Revision comparison data
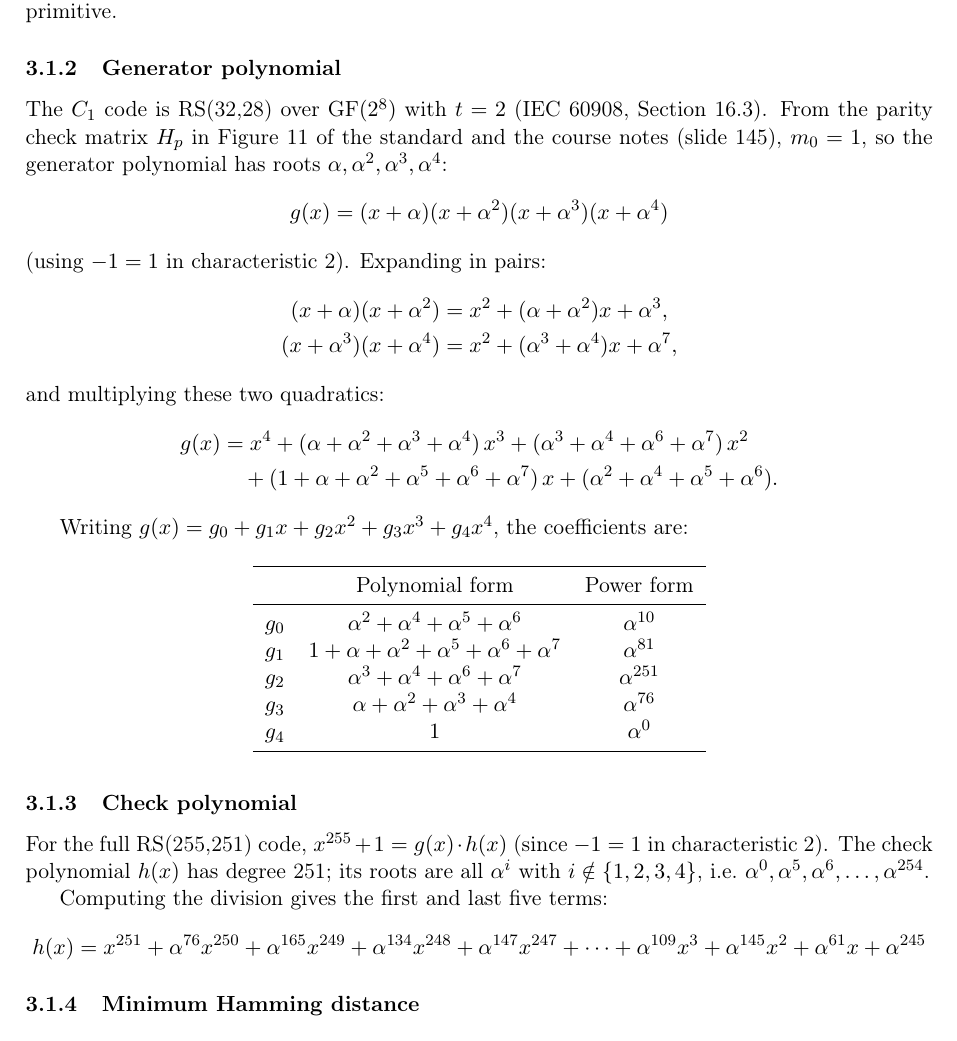
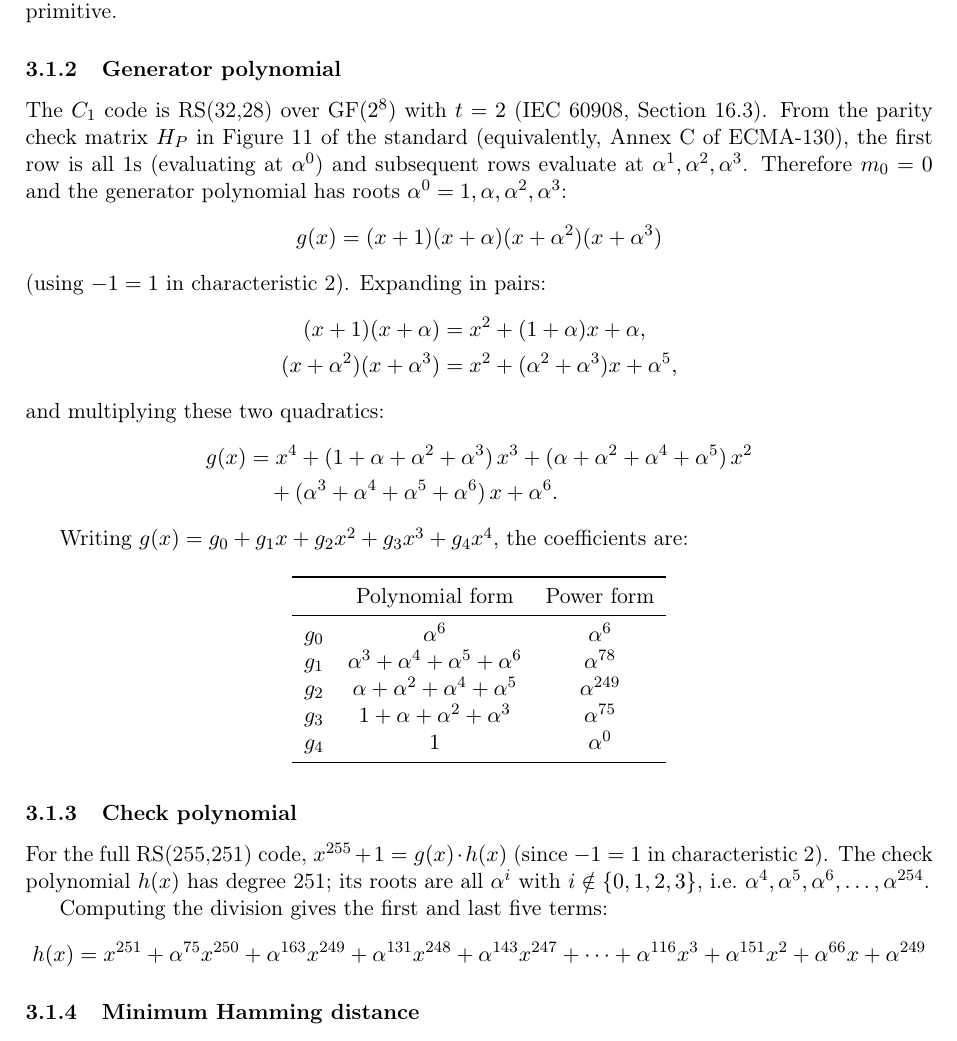
Before and after one commit to achiel1618/information-theory-project, a LaTeX document (report/report.tex): part of page 3 of 6, cut so that both start at the same text. Compiled offline with pdfLaTeX.

Commit message:
resolve mistake m0

```diff
--- a/report/report.tex
+++ b/report/report.tex
@@ -106,21 +106,21 @@ Meanwhile $\alpha^{255} = 1$ because $|\text{GF}(2^8)^*| = 255$. So the order of
 \subsubsection{Generator polynomial}
 % Q1b: Construct g(x) for the C1 RS code. Give coefficients g_i in GF(2^8). What is m_0?
 
-The $C_1$ code is RS(32,28) over $\text{GF}(2^8)$ with $t = 2$ (IEC~60908, Section~16.3). From the parity check matrix $H_p$ in Figure~11 of the standard and the course notes (slide~145), $m_0 = 1$, so the generator polynomial has roots $\alpha, \alpha^2, \alpha^3, \alpha^4$:
+The $C_1$ code is RS(32,28) over $\text{GF}(2^8)$ with $t = 2$ (IEC~60908, Section~16.3). From the parity check matrix $H_P$ in Figure~11 of the standard (equivalently, Annex~C of ECMA-130), the first row is all~1s (evaluating at $\alpha^0$) and subsequent rows evaluate at $\alpha^1, \alpha^2, \alpha^3$. Therefore $m_0 = 0$ and the generator polynomial has roots $\alpha^0 = 1, \alpha, \alpha^2, \alpha^3$:
 \[
-g(x) = (x + \alpha)(x + \alpha^2)(x + \alpha^3)(x + \alpha^4)
+g(x) = (x + 1)(x + \alpha)(x + \alpha^2)(x + \alpha^3)
 \]
 (using $-1 = 1$ in characteristic 2). Expanding in pairs:
 \begin{align*}
-(x+\alpha)(x+\alpha^2) &= x^2 + (\alpha+\alpha^2)x + \alpha^3, \\
-(x+\alpha^3)(x+\alpha^4) &= x^2 + (\alpha^3+\alpha^4)x + \alpha^7,
+(x+1)(x+\alpha) &= x^2 + (1+\alpha)x + \alpha, \\
+(x+\alpha^2)(x+\alpha^3) &= x^2 + (\alpha^2+\alpha^3)x + \alpha^5,
 \end{align*}
 and multiplying these two quadratics:
 \begin{align*}
-g(x) &= x^4 + (\alpha+\alpha^2+\alpha^3+\alpha^4)\,x^3
-+ (\alpha^3+\alpha^4+\alpha^6+\alpha^7)\,x^2 \\
-&\quad + (1+\alpha+\alpha^2+\alpha^5+\alpha^6+\alpha^7)\,x
-+ (\alpha^2+\alpha^4+\alpha^5+\alpha^6).
+g(x) &= x^4 + (1+\alpha+\alpha^2+\alpha^3)\,x^3
++ (\alpha+\alpha^2+\alpha^4+\alpha^5)\,x^2 \\
+&\quad + (\alpha^3+\alpha^4+\alpha^5+\alpha^6)\,x
++ \alpha^6.
 \end{align*}
 
 Writing $g(x) = g_0 + g_1 x + g_2 x^2 + g_3 x^3 + g_4 x^4$, the coefficients are:
@@ -131,10 +131,10 @@ Writing $g(x) = g_0 + g_1 x + g_2 x^2 + g_3 x^3 + g_4 x^4$, the coefficients are
 \toprule
  & Polynomial form & Power form \\
 \midrule
-$g_0$ & $\alpha^2+\alpha^4+\alpha^5+\alpha^6$ & $\alpha^{10}$ \\
-$g_1$ & $1+\alpha+\alpha^2+\alpha^5+\alpha^6+\alpha^7$ & $\alpha^{81}$ \\
-$g_2$ & $\alpha^3+\alpha^4+\alpha^6+\alpha^7$ & $\alpha^{251}$ \\
-$g_3$ & $\alpha+\alpha^2+\alpha^3+\alpha^4$ & $\alpha^{76}$ \\
+$g_0$ & $\alpha^6$ & $\alpha^{6}$ \\
+$g_1$ & $\alpha^3+\alpha^4+\alpha^5+\alpha^6$ & $\alpha^{78}$ \\
+$g_2$ & $\alpha+\alpha^2+\alpha^4+\alpha^5$ & $\alpha^{249}$ \\
+$g_3$ & $1+\alpha+\alpha^2+\alpha^3$ & $\alpha^{75}$ \\
 $g_4$ & $1$ & $\alpha^0$ \\
 \bottomrule
 \end{tabular}
@@ -144,11 +144,11 @@ $g_4$ & $1$ & $\alpha^0$ \\
 % Q1c: Give the check polynomial h(x). First and last 5 terms sufficient.
 
 For the full RS(255,251) code, $x^{255} + 1 = g(x) \cdot h(x)$ (since $-1 = 1$ in characteristic~2).
-The check polynomial $h(x)$ has degree 251; its roots are all $\alpha^i$ with $i \notin \{1,2,3,4\}$, i.e.\ $\alpha^0, \alpha^5, \alpha^6, \ldots, \alpha^{254}$.
+The check polynomial $h(x)$ has degree 251; its roots are all $\alpha^i$ with $i \notin \{0,1,2,3\}$, i.e.\ $\alpha^4, \alpha^5, \alpha^6, \ldots, \alpha^{254}$.
 
 Computing the division gives the first and last five terms:
 \[
-h(x) = x^{251} + \alpha^{76}x^{250} + \alpha^{165}x^{249} + \alpha^{134}x^{248} + \alpha^{147}x^{247} + \cdots + \alpha^{109}x^3 + \alpha^{145}x^2 + \alpha^{61}x + \alpha^{245}
+h(x) = x^{251} + \alpha^{75}x^{250} + \alpha^{163}x^{249} + \alpha^{131}x^{248} + \alpha^{143}x^{247} + \cdots + \alpha^{116}x^3 + \alpha^{151}x^2 + \alpha^{66}x + \alpha^{249}
 \]
 
 \subsubsection{Minimum Hamming distance}
```
Also changed, not shown: 1 other file.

Work item ->
All lines in the records above that contain "roots" are to be reported.

Response for this exercise ->
-The $C_1$ code is RS(32,28) over $\text{GF}(2^8)$ with $t = 2$ (IEC~60908, Section~16.3). From the parity check matrix $H_p$ in Figure~11 of the standard and the course notes (slide~145), $m_0 = 1$, so the generator polynomial has roots $\alpha, \alpha^2, \alpha^3, \alpha^4$:
+The $C_1$ code is RS(32,28) over $\text{GF}(2^8)$ with $t = 2$ (IEC~60908, Section~16.3). From the parity check matrix $H_P$ in Figure~11 of the standard (equivalently, Annex~C of ECMA-130), the first row is all~1s (evaluating at $\alpha^0$) and subsequent rows evaluate at $\alpha^1, \alpha^2, \alpha^3$. Therefore $m_0 = 0$ and the generator polynomial has roots $\alpha^0 = 1, \alpha, \alpha^2, \alpha^3$:
-The check polynomial $h(x)$ has degree 251; its roots are all $\alpha^i$ with $i \notin \{1,2,3,4\}$, i.e.\ $\alpha^0, \alpha^5, \alpha^6, \ldots, \alpha^{254}$.
+The check polynomial $h(x)$ has degree 251; its roots are all $\alpha^i$ with $i \notin \{0,1,2,3\}$, i.e.\ $\alpha^4, \alpha^5, \alpha^6, \ldots, \alpha^{254}$.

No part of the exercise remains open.